“TCSO has been notified of this post and received several calls in reference to this,” the office wrote on its Facebook page. Our agency has no active investigation in reference to the information shared in this post. Additionally, our agency contacted all local area hospitals to ensure there was no individual in their care matching the description given in this post.”

According to a Facebook page created soon after the accident by Carlton’s sister-in-law to “keep the community up to date” on her health, Carlton survived her injuries and gave birth to a baby boy in 2018. The then-high school student recorded a Facebook Live video about a year after the accident in which she shows viewers her scars and speaks about the crash, as well as her recovery.

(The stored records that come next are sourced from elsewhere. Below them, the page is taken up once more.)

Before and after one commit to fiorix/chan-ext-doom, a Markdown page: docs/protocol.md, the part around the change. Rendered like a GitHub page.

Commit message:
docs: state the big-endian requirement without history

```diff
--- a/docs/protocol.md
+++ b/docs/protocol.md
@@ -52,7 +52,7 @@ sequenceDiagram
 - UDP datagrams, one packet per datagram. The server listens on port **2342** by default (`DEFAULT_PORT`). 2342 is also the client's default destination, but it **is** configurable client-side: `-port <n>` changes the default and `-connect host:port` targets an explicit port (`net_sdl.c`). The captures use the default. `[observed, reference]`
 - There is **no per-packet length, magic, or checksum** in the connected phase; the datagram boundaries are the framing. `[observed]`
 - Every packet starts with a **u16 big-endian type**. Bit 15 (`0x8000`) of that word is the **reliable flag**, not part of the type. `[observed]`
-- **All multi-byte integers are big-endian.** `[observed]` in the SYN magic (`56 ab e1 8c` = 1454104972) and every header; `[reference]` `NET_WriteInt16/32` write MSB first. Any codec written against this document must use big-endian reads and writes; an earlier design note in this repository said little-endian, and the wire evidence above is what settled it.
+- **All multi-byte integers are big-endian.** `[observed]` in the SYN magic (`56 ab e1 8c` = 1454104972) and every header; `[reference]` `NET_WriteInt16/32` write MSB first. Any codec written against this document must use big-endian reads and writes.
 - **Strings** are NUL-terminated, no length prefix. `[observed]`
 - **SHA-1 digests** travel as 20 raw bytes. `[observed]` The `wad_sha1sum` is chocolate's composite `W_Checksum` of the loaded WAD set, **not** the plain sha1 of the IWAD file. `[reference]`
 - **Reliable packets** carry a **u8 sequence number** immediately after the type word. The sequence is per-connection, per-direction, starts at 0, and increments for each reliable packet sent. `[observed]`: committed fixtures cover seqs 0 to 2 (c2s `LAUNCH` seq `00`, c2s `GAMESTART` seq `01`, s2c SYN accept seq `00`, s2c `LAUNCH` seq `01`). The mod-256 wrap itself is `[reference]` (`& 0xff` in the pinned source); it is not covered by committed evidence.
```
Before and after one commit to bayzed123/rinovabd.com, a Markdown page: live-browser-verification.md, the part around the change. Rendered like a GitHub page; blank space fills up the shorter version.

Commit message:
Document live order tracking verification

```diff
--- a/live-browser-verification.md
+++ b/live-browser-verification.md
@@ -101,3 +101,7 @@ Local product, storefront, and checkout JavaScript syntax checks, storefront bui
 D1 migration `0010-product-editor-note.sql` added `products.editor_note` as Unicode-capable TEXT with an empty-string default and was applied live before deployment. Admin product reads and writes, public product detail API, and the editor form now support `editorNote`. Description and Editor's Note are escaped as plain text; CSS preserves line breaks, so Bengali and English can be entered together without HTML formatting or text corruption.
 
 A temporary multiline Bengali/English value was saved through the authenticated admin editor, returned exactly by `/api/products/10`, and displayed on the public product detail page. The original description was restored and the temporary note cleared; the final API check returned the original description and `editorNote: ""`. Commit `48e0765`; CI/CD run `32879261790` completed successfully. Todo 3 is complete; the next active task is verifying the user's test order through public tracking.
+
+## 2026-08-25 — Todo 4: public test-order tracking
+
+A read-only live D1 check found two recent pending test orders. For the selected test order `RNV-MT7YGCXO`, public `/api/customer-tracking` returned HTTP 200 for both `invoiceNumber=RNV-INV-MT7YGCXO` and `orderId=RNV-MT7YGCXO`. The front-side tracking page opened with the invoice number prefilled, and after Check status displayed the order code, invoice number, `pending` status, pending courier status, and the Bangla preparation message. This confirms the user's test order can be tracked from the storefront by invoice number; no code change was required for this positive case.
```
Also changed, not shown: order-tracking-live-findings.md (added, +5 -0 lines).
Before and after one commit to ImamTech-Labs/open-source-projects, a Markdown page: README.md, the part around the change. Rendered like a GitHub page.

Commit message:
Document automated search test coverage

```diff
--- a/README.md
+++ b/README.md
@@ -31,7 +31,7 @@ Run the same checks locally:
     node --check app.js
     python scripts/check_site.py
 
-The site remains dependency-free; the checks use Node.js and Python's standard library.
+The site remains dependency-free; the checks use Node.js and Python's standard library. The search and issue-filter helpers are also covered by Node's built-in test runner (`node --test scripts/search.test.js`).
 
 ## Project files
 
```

A GoFundMe started by Carlton’s cousin to raise money for her medical bills was last updated on June 6, 2016, to announce that Carlton had “been moved to rehabilitation.”

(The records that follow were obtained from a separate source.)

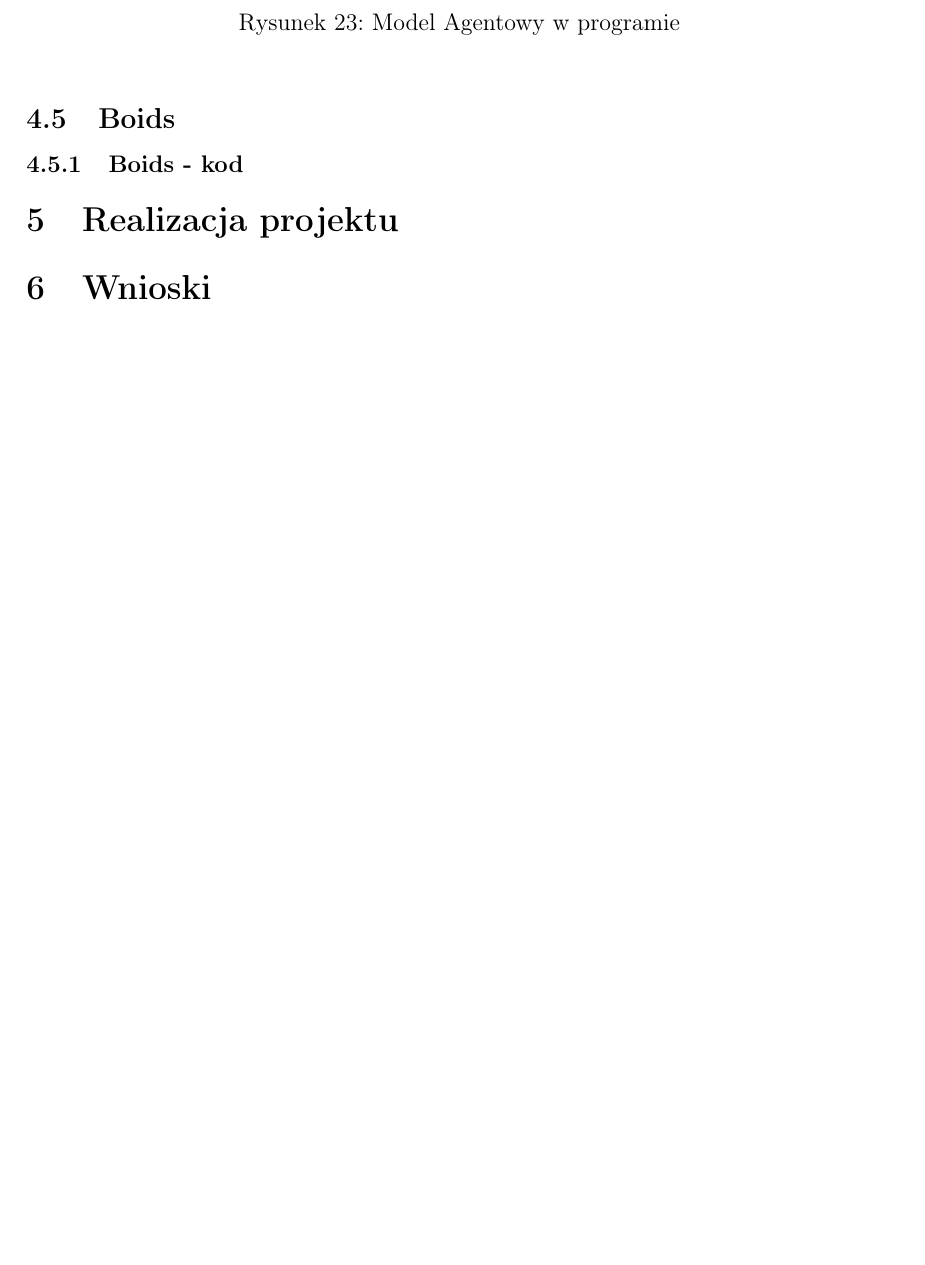
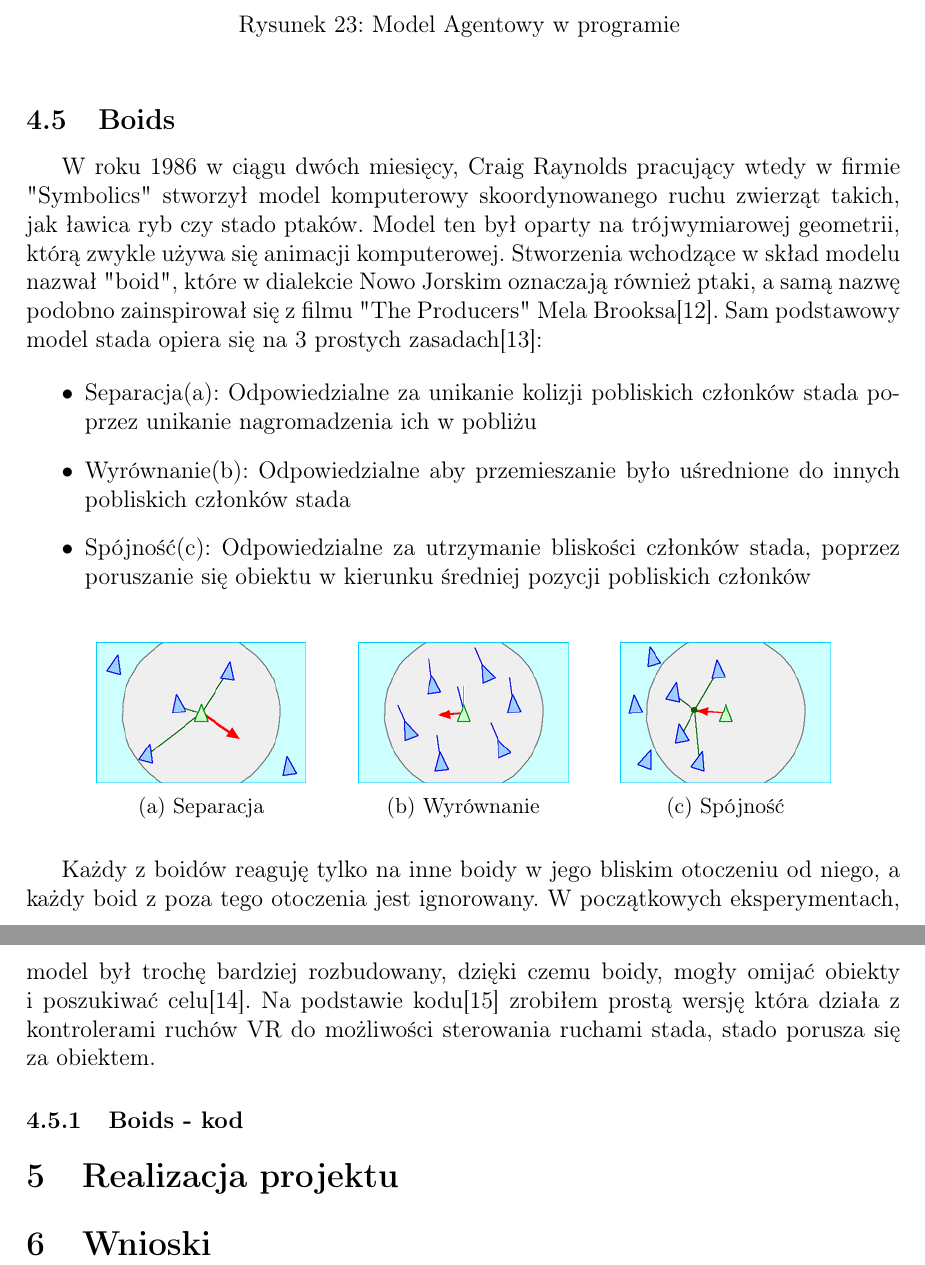
Before and after one commit to marcinu456/PracaInzynierska, a LaTeX document (dyplomWFAMarcinPietrzak.tex): part of page 28 of 29 before the commit and two parts of pages 29 and 30 of 31 after it, the two joined at a grey line, cut so that both start at the same text, the shorter picture padded with empty space. Compiled offline with pdfLaTeX.

Commit message:
Dodano opis boidów

```diff
--- a/dyplomWFAMarcinPietrzak.tex
+++ b/dyplomWFAMarcinPietrzak.tex
@@ -25,6 +25,8 @@
 \usepackage{amsmath}
 \usepackage{indentfirst} % pierwszy akapit zawsze z wcięciem
 \usepackage{subcaption}	% kilka zdjęc w jednej lini
+\usepackage{blindtext}
+\usepackage[hidelinks]{hyperref}
 \definecolor{codegreen}{rgb}{0.5, 0.09, 0.09}
 \definecolor{codegray}{rgb}{0.5,0.5,0.5}
 \definecolor{codepurple}{rgb}{0.58,0,0.82}
@@ -760,6 +765,40 @@ W programie Model Agentowy wygląda następująco:
 \end{figure}
 
 \subsection{Boids}
+
+W roku 1986 w ciągu dwóch miesięcy, Craig Raynolds pracujący wtedy w firmie "Symbolics" stworzył model komputerowy skoordynowanego ruchu zwierząt takich, jak ławica ryb czy stado ptaków. Model ten był oparty na trójwymiarowej geometrii, którą zwykle używa się animacji komputerowej. Stworzenia wchodzące w skład modelu nazwał "boid", które w dialekcie Nowo Jorskim oznaczają również ptaki, a samą nazwę podobno zainspirował się z filmu "The Producers" Mela Brooksa\cite{boids_name}. Sam podstawowy model stada opiera się na 3 prostych zasadach\cite{flocking_system}:
+
+\begin{itemize}
+\item Separacja(a): Odpowiedzialne za unikanie kolizji pobliskich członków stada poprzez unikanie nagromadzenia ich w pobliżu
+\item Wyrównanie(b): Odpowiedzialne aby przemieszanie było uśrednione do innych pobliskich członków stada
+\item Spójność(c): Odpowiedzialne za utrzymanie bliskości członków stada, poprzez poruszanie się obiektu w kierunku średniej pozycji pobliskich członków
+\end{itemize}
+
+\begin{figure}[H]%
+	\centering
+	\begin{subfigure}{.3\textwidth}
+		\centering
+		\includegraphics[width=0.8\linewidth]{graphics/boids/separation.png}
+		\caption{Separacja}
+		\label{ref:subref_a}
+	\end{subfigure}%
+	\begin{subfigure}{.3\textwidth}
+		\centering
+		\includegraphics[width=0.8\linewidth]{graphics/boids/alignment.png}
+		\caption{Wyrównanie}
+		\label{ref:subref_b}
+	\end{subfigure}%
+		\begin{subfigure}{.3\textwidth}
+		\centering
+		\includegraphics[width=0.8\linewidth]{graphics/boids/cohesion.png}
+		\caption{Spójność}
+		\label{ref:subref_c}
+	\end{subfigure}%
+\label{ref:ref}
+\end{figure}
+
+Każdy z boidów reaguję tylko na inne boidy w jego bliskim otoczeniu od niego, a każdy boid z poza tego otoczenia jest ignorowany. W początkowych eksperymentach, model był trochę bardziej rozbudowany, dzięki czemu boidy, mogły omijać obiekty i poszukiwać celu\cite{boids_reynolds}. Na podstawie kodu\cite{code_boids} zrobiłem prostą wersję która działa z kontrolerami ruchów VR do możliwości sterowania ruchami stada, stado porusza się za obiektem.
+
 \subsubsection{Boids - kod}
 
 
```
Also changed, not shown: bibliografia.bib (+40 -24 lines), dyplomWFAMarcinPietrzak.bbl, graphics/boids/alignment.png (added), graphics/boids/cohesion.png (added), graphics/boids/separation.png (added), dyplomWFAMarcinPietrzak.tex (17 more changed lines), 3 other files.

This is not the first time viral hoaxes have been spread largely through community Facebook pages. For example, in August users circulated a mug shot that supposedly showed a serial killer who was on the loose, The Associated Press reported at the time.

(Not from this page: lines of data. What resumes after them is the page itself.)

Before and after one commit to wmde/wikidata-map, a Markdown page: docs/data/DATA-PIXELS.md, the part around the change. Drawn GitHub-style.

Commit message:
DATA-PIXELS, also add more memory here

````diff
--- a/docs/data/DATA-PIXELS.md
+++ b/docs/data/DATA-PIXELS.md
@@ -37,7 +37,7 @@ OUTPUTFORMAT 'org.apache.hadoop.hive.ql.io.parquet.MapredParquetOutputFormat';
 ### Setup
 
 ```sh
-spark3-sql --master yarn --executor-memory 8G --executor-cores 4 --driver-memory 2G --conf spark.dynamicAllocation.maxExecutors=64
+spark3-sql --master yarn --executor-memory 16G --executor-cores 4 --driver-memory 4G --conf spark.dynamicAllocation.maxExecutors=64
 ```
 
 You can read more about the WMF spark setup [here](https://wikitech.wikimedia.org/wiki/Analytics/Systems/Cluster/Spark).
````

This is part of AP’s effort to address widely shared misinformation, including work with outside companies and organizations to add factual context to misleading content that is circulating online. Learn more about fact-checking at AP.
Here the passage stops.